Furthermore, I remember one of my local clients paying quite well needed regular meetings. That was a nightmare because I live in Bangkok. It would take the best part of half a day just to meet the client and go through the project with him.
Cutting a long story short, something as simple as not having a working capital meant that I was juggling money between freelancers, working in my own business, doing more hours than I needed to (such as writing), and actually if I look back at my hourly rate for that time, I was earning around $15 an hour as a business owner.
The lesson I learned was that if I keep a working capital my freelancers always get paid. When a new job comes in, I can use my savings and plant that into my working capital. My freelancers are happy, my customers know I am a professional business owner, my work gets delivered on time, and my time spent in my business is productive.
- You will not have delays from Freelancers
If you run any business, one of the most important factors is getting your employees paid. In part 2 above I spoke about hiring a client I could not handle. The reason I did not have money to invest in getting the client’s job done was because I treated all profits as my salary.
I would get paid in PayPal, First Choice, or in my bank account, and then my profits I would withdraw and spend. This is a huge mistake for any business; especially freelancers looking to build their freelancer career, so they can live a free life outside of the 9 to 5 rat race.
So, here is where the problem of paying myself negatively affected me in step 2 above when I got my first big client. I needed software, which I bought, I also needed outreach email guys, I needed a designer, and then writers. Granted, I had to do a lot of the writing myself, and also the keyword research and reporting. However, I cannot design, and the process of outreaching to clients is really not worth my time whatsoever.

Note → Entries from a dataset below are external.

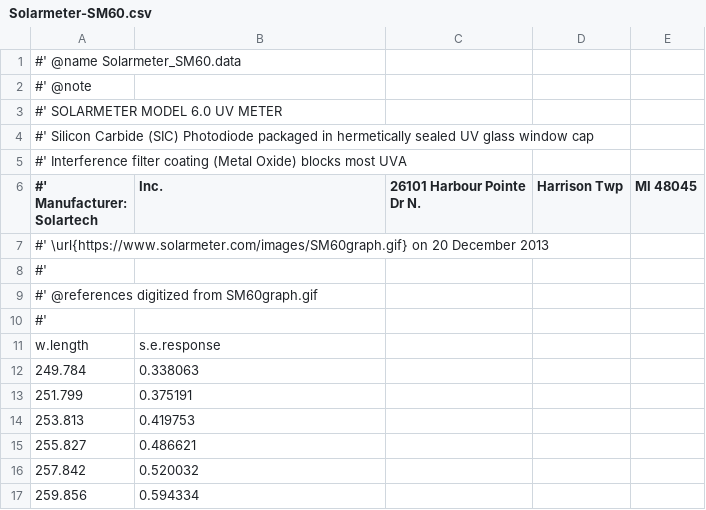
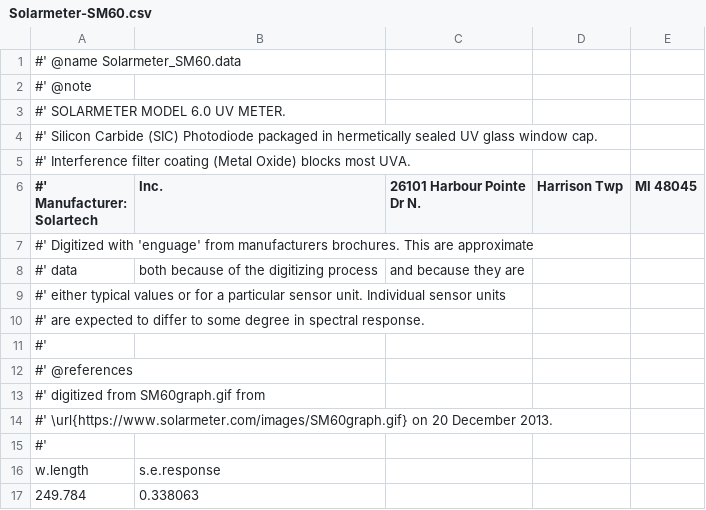
Before and after one commit to aphalo/photobiologySensors, a CSV file: raw.data/Solarmeter-SM60.csv, drawn as a sheet; only a part is shown; the shorter side is filled out with more unchanged rows.

```diff
--- a/raw.data/Solarmeter-SM60.csv
+++ b/raw.data/Solarmeter-SM60.csv
@@ -2,9 +2,14 @@
 #' @note
-#' SOLARMETER MODEL 6.0 UV METER
-#' Silicon Carbide (SIC) Photodiode packaged in hermetically sealed UV glass window cap
-#' Interference filter coating (Metal Oxide) blocks most UVA
+#' SOLARMETER MODEL 6.0 UV METER.
+#' Silicon Carbide (SIC) Photodiode packaged in hermetically sealed UV glass window cap.
+#' Interference filter coating (Metal Oxide) blocks most UVA.
 #' Manufacturer: Solartech, Inc., 26101 Harbour Pointe Dr N., Harrison Twp, MI 48045
-#' \url{https://www.solarmeter.com/images/SM60graph.gif} on 20 December 2013
+#' Digitized with 'enguage' from manufacturers brochures. This are approximate
+#' data, both because of the digitizing process, and because they are
+#' either typical values or for a particular sensor unit. Individual sensor units
+#' are expected to differ to some degree in spectral response.
 #'
-#' @references digitized from SM60graph.gif
+#' @references
+#' digitized from SM60graph.gif from
+#' \url{https://www.solarmeter.com/images/SM60graph.gif} on 20 December 2013.
 #'
```
Also changed, not shown: raw.data/KIPP-CUV-5-UVAB.csv, raw.data/LI-COR-LI-200-pyranometer.csv, 42 other files.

My plan was to juggle incoming contract payments, wages for freelancers hired for other jobs, as well as my own lifestyle. That consisted of eating out a lot at expensive restaurants, travelling to the beach a lot, and shopping. This is not to mention I was not a home owner, so I had rent to pay my house, pay my son’s school fees, and my wife was not working because our son was very young. The list goes on!
As a result of my juggling, I messed up. You cannot always reply on all your clients paying for renewals on contract on time, you also cannot rely on all your freelancers delivering on time, so you can send out an invoice to get paid. Several of these factors came into play and in the end there were some freelancers I was unable to pay on time – I remember 3 I delayed payment by at least a fortnight.
What do you think happened?
My unpaid freelancer’s productivity went down. I spend a lot of time answering them asking when they would get paid and reassuring them that despite them continuing the contract without being paid for the last batch of work is OK. Well the result of this was they delivered slower, and 1 freelancer just stopped and said, ‘Let me know when you can pay me, and I am happy to continue’.
Now I am a freelancer down and have 2 freelancers working at a slower pace than usual probably because they were worried I would not pay. I also look quite stupid at this point.
Moreover, the knock-on effect is causing more delays, and causing me more work. I was suffering all because I did not have a working capital in place to pay these guys.
If I did have a working capital, all my freelancers would have been paid, money from the contracts that did pay on time could have been used for the new designer and outreach payments, and the payments that were late from other customers would not have been so important. All it would have meant was that I pay myself a little later than usual.
Effectively, my working capital would have given me an extra buffer of cash to juggle during that difficult time. In reality, I had no buffer and got myself in a tough situation that added an additional 4 hours a day to work week in the end!